  3. Public Engagement: Efforts should be geared towards establishing secure and receptive spaces where meaningful dialogue can occur with various societal groups. This includes youth, philanthropists, women’s collectives, Indigenous communities, individuals living with disabilities, and other marginalized cohorts. 
  4. Knowledge Production: There’s a call to fortify the mechanisms through which socially robust and inclusive scientific knowledge (encompassing Indigenous knowledge) is produced, validated, and disseminated.  
  5. Science-Policy-Society Interface: The report recommends the creation of interactive platforms facilitating dialogue and cooperation among the triad of science, policy, and society. This initiative aims to bolster public confidence in scientific enterprise and discourse.

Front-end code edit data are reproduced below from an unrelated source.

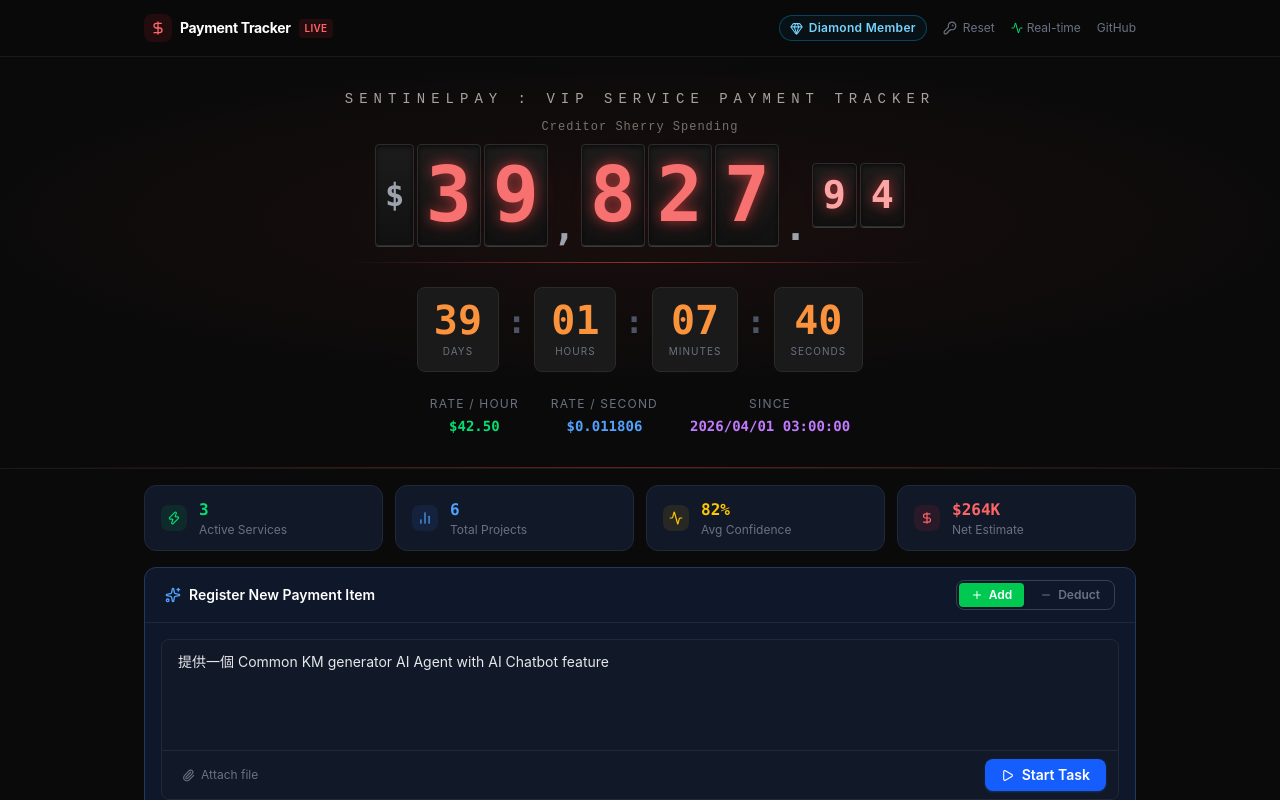
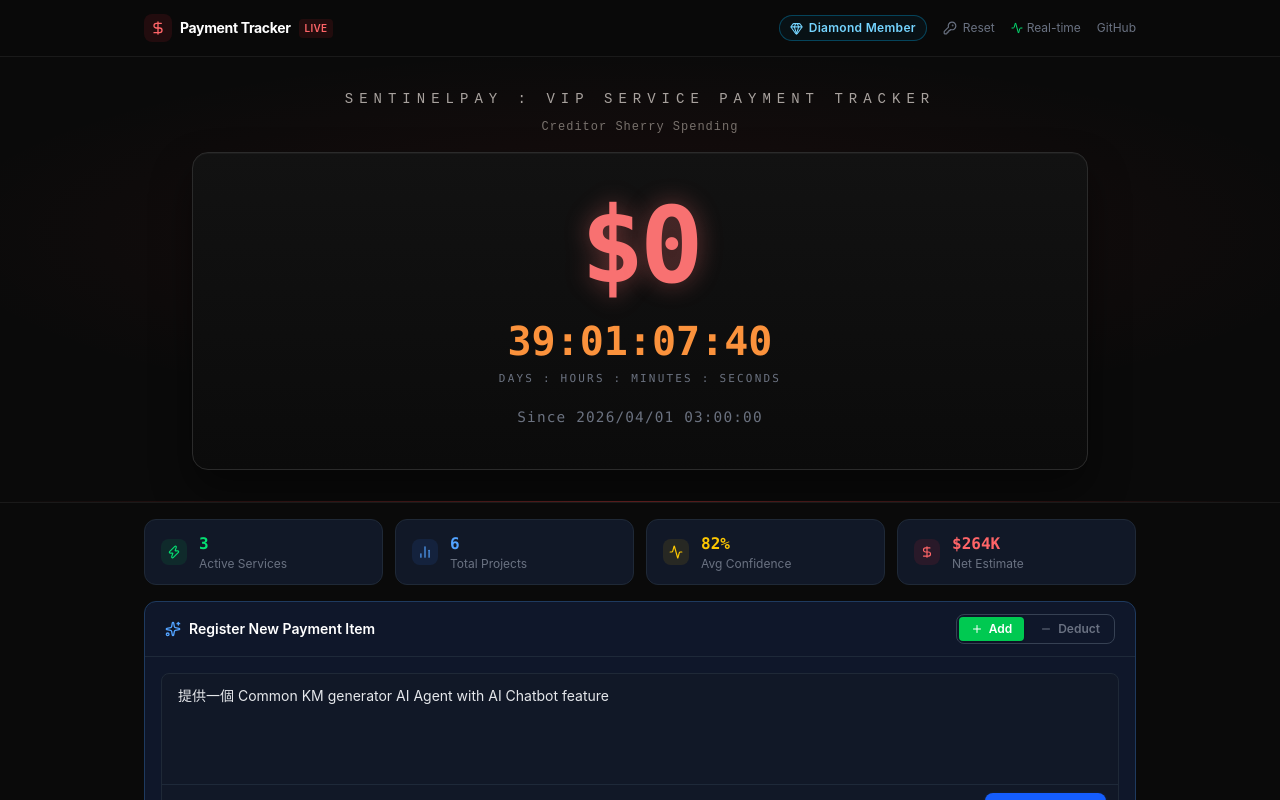
Before and after one commit to hwchiu/eggroll, a Next.js app: page /eggroll/ in a window 1280 px wide. Shown: the top 800 px of the page. Built offline with nearby package versions, Linux system fonts and the light colour scheme.

Commit message:
feat: make ticker total submit-driven and simplify big counter UI
Agent-Logs-Url: https://github.com/hwchiu/eggroll/sessions/9e4448d6-3cb4-4ddf-9858-5565fff3381e

Co-authored-by: hwchiu <1932305+hwchiu@users.noreply.github.com>

```diff
--- a/components/LiveTicker.tsx
+++ b/components/LiveTicker.tsx
@@ -1,226 +1,91 @@
 "use client";
-import { useEffect, useState, useRef } from "react";
+import { useEffect, useState } from "react";
 
 const START_DATE = new Date("2026-04-01T03:00:00");
-const HOURLY_RATE = 42.5; // USD per hour base rate
 
 function formatCurrency(value: number): string {
-  return value.toLocaleString("en-US", {
-    minimumFractionDigits: 2,
-    maximumFractionDigits: 2,
+  return Math.abs(value).toLocaleString("en-US", {
+    maximumFractionDigits: 0,
   });
-}
-
-function BigCounterDigits({ chars, isDecimal = false }: { chars: string; isDecimal?: boolean }) {
-  return (
-    <>
-      {chars.split("").map((ch, i) => {
-        const isNum = /\d/.test(ch);
-        if (!isNum) {
-          return (
-            <span
-              key={i}
-              className="font-mono font-black self-end pb-2 select-none"
-              style={{
-                fontSize: "clamp(1.2rem, 3vw, 2.5rem)",
-                color: "#9ca3af",
-                lineHeight: 1,
-                padding: "0 2px",
-              }}
-            >
-              {ch}
-            </span>
-          );
-        }
-        return (
-          <div
-            key={i}
-            className="flex items-center justify-center rounded"
-            style={{
-              background: "linear-gradient(180deg, #1c1c1c 0%, #111111 100%)",
-              border: "1px solid #2d2d2d",
-              boxShadow: "inset 0 2px 4px rgba(0,0,0,0.6), 0 1px 0 #3a3a3a",
-              minWidth: isDecimal ? "clamp(1.4rem, 3.5vw, 3rem)" : "clamp(2rem, 5vw, 4.5rem)",
-              height: isDecimal ? "clamp(2rem, 5vw, 4rem)" : "clamp(3rem, 8vw, 7rem)",
-              padding: "0 clamp(2px, 0.4vw, 6px)",
-            }}
-          >
-            <span
-              className="font-mono font-black ticker-glow tabular-nums"
-              style={{
-                fontSize: isDecimal ? "clamp(1.2rem, 3vw, 2.6rem)" : "clamp(1.8rem, 6vw, 5.5rem)",
-                color: isDecimal ? "#fca5a5" : "#F87171",
-                lineHeight: 1,
-                textShadow: "0 0 20px rgba(248,113,113,0.5)",
-              }}
-            >
-              {ch}
-            </span>
-          </div>
-        );
-      })}
-    </>
-  );
 }
 
 export default function LiveTicker({ extraCost = 0 }: { extraCost?: number }) {
   const [elapsed, setElapsed] = useState(0);
-  const rafRef = useRef<number | null>(null);
 
   useEffect(() => {
-    let lastTime = performance.now();
-
-    const tick = (now: number) => {
-      const delta = (now - lastTime) / 1000;
-      lastTime = now;
-
-      setElapsed((prev) => {
-        const real = (Date.now() - START_DATE.getTime()) / 1000;
-        return real > 0 ? real : prev + delta;
-      });
-
-      rafRef.current = requestAnimationFrame(tick);
+    const updateElapsed = () => {
+      const real = (Date.now() - START_DATE.getTime()) / 1000;
+      setElapsed(real > 0 ? real : 0);
     };
 
-    rafRef.current = requestAnimationFrame(tick);
-    return () => {
-      if (rafRef.current) cancelAnimationFrame(rafRef.current);
-    };
+    updateElapsed();
+    const intervalId = window.setInterval(updateElapsed, 1000);
+    return () => window.clearInterval(intervalId);
   }, []);
 
-  const runningCost = (Math.max(elapsed, 0) * HOURLY_RATE) / 3600;
-  const totalCost = runningCost + extraCost;
+  const totalCost = extraCost;
   const formatted = formatCurrency(totalCost);
-  const [intPart, decPart] = formatted.split(".");
+  const sign = totalCost < 0 ? "-" : "";
+  const secs = elapsed > 0 ? elapsed : 0;
+  const d = Math.floor(secs / 86400);
+  const h = Math.floor((secs % 86400) / 3600);
+  const m = Math.floor((secs % 3600) / 60);
+  const s = Math.floor(secs % 60);
+  const timerText = `${String(d).padStart(2, "0")}:${String(h).padStart(2, "0")}:${String(m).padStart(2, "0")}:${String(s).padStart(2, "0")}`;
 
   return (
     <div className="w-full py-8 px-4 flex flex-col items-center">
-      {/* Main ticker */}
-      <div className="relative flex flex-col items-center">
+      <div className="relative flex flex-col items-center w-full">
         <div className="header text-center">
           <h1>SENTINELPAY : VIP SERVICE PAYMENT TRACKER</h1>
           <div className="sub">Creditor Sherry Spending</div>
         </div>
 
-        {/* Big-counter style digit display */}
-        <div className="flex items-center gap-[3px] flex-wrap justify-center mt-2">
-          {/* Dollar sign box */}
+        <div
+          className="mt-4 w-full max-w-4xl rounded-2xl border px-5 py-7 md:px-8 md:py-10 flex flex-col items-center gap-5"
+          style={{
+            background: "linear-gradient(180deg, #121212 0%, #0b0b0b 100%)",
+            borderColor: "#2b2b2b",
+            boxShadow: "inset 0 1px 0 rgba(255,255,255,0.04), 0 20px 40px rgba(0,0,0,0.45)",
+          }}
+        >
           <div
-            className="flex items-center justify-center rounded self-stretch"
+            className="font-mono font-black tabular-nums select-none text-center"
             style={{
-              background: "linear-gradient(180deg, #1c1c1c 0%, #111111 100%)",
-              border: "1px solid #2d2d2d",
-              boxShadow: "inset 0 2px 4px rgba(0,0,0,0.6), 0 1px 0 #3a3a3a",
-              minWidth: "clamp(1.4rem, 3vw, 3rem)",
-              padding: "0 clamp(4px, 0.6vw, 8px)",
+              fontSize: "clamp(2.2rem, 9vw, 6.6rem)",
+              color: "#f87171",
+              lineHeight: 1,
+              letterSpacing: "-0.04em",
+              textShadow: "0 0 24px rgba(248,113,113,0.4)",
             }}
           >
-            <span
-              className="font-mono font-bold"
-              style={{
-                fontSize: "clamp(1rem, 2.5vw, 2rem)",
-                color: "#9ca3af",
-                lineHeight: 1,
-              }}
-            >
-              $
-            </span>
+            {sign}${formatted}
           </div>
 
-          {/* Integer digits */}
-          <BigCounterDigits chars={intPart} />
+          <div className="text-center">
+            <div
+              className="font-mono font-bold tabular-nums"
+              style={{ fontSize: "clamp(1.2rem, 3.8vw, 2.5rem)", color: "#fb923c", lineHeight: 1.1 }}
+            >
+              {timerText}
+            </div>
+            <div
+              className="font-mono uppercase tracking-[0.2em] mt-2"
+              style={{ fontSize: "11px", color: "#6b7280" }}
+            >
+              Days : Hours : Minutes : Seconds
+            </div>
+          </div>
 
-          {/* Decimal separator */}
-          <span
-            className="font-mono font-black self-end pb-1 select-none"
+          <div
+            className="font-mono"
             style={{
-              fontSize: "clamp(1.2rem, 3vw, 2.5rem)",
-              color: "#9ca3af",
-              lineHeight: 1,
-              padding: "0 2px",
+              fontSize: "clamp(0.72rem, 1.5vw, 0.9rem)",
+              color: "#6b7280",
+              letterSpacing: "0.08em",
             }}
           >
-            .
-          </span>
-
-          {/* Decimal digits */}
-          <BigCounterDigits chars={decPart} isDecimal />
-        </div>
-
-        {/* Pulsing border under ticker */}
-        <div
-          className="mt-4 w-full h-px"
-          style={{
-            background:
-              "linear-gradient(90deg, transparent 0%, #ef4444 50%, transparent 100%)",
-            opacity: 0.6,
-          }}
-        />
-
-        {/* Elapsed time — individual unit boxes */}
-        {(() => {
-          const secs = elapsed > 0 ? elapsed : 0;
-          const d = Math.floor(secs / 86400);
-          const h = Math.floor((secs % 86400) / 3600);
-          const m = Math.floor((secs % 3600) / 60);
-          const s = Math.floor(secs % 60);
-          const units = [
-            { value: String(d).padStart(2, "0"), label: "Days" },
-            { value: String(h).padStart(2, "0"), label: "Hours" },
-            { value: String(m).padStart(2, "0"), label: "Minutes" },
-            { value: String(s).padStart(2, "0"), label: "Seconds" },
-          ];
-          return (
-            <div className="mt-6 flex items-center justify-center gap-2">
-              {units.map((unit, i) => (
-                <div key={unit.label} className="flex items-center gap-2">
-                  <div
-                    className="flex flex-col items-center rounded-lg px-4 py-3 min-w-[60px]"
-                    style={{ background: "#1a1a1a", border: "1px solid #2a2a2a" }}
-                  >
-                    <span
-                      className="font-mono font-black leading-none"
-                      style={{ fontSize: "clamp(1.5rem, 4vw, 2.5rem)", color: "#fb923c" }}
-                    >
-                      {unit.value}
-                    </span>
-                    <span className="text-[10px] uppercase tracking-widest text-gray-500 mt-1">
-                      {unit.label}
-                    </span>
-                  </div>
-                  {i < units.length - 1 && (
-                    <span
-                      className="font-mono font-bold pb-4"
-                      style={{ fontSize: "clamp(1.2rem, 3vw, 2rem)", color: "#4b5563" }}
-                    >
-                      :
-                    </span>
-                  )}
-                </div>
-              ))}
-            </div>
-          );
-        })()}
-
-        {/* Stats row */}
-        <div className="mt-6 flex flex-wrap justify-center gap-8 text-center">
-          <div>
-            <div className="text-xs text-gray-500 uppercase tracking-widest mb-1">Rate / Hour</div>
-            <div className="font-mono text-sm text-green-400 font-semibold">
-              ${HOURLY_RATE.toFixed(2)}
-            </div>
-          </div>
-          <div>
-            <div className="text-xs text-gray-500 uppercase tracking-widest mb-1">Rate / Second</div>
-            <div className="font-mono text-sm text-blue-400 font-semibold">
-              ${(HOURLY_RATE / 3600).toFixed(6)}
-            </div>
-          </div>
-          <div>
-            <div className="text-xs text-gray-500 uppercase tracking-widest mb-1">Since</div>
-            <div className="font-mono text-sm text-purple-400 font-semibold">
-              2026/04/01 03:00:00
-            </div>
+            Since 2026/04/01 03:00:00
           </div>
         </div>
       </div>
```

  6. Conflict Resolution and Negotiation Skills: Countries are urged to refine their approaches to navigating through the acceleration phase and enhancing their conflict resolution and mediation skills.
  7. SDGs and Business Practices: Large corporations and multinational entities are encouraged to integrate sustainability practices within their operational value chains. Concurrently, consumers are urged to actively demand better sustainability practices, effectively leveraging their collective voice.
Achieving the SDGs necessitates concerted efforts and decisive actions. The 2023 GSDR calls for improving underlying conditions such as climate change and inequality, establishing transformation frameworks and action plans, and promoting science that is multidisciplinary, equitably produced, openly shared, and socially robust. The report concludes, “Close collaboration at the science-policy-society interface among scientists, policymakers, and social actors is vital to building trust, establishing a scientific basis for progress, delivering findings, and effectively communicating these to society.
image : UN
Read the full report here.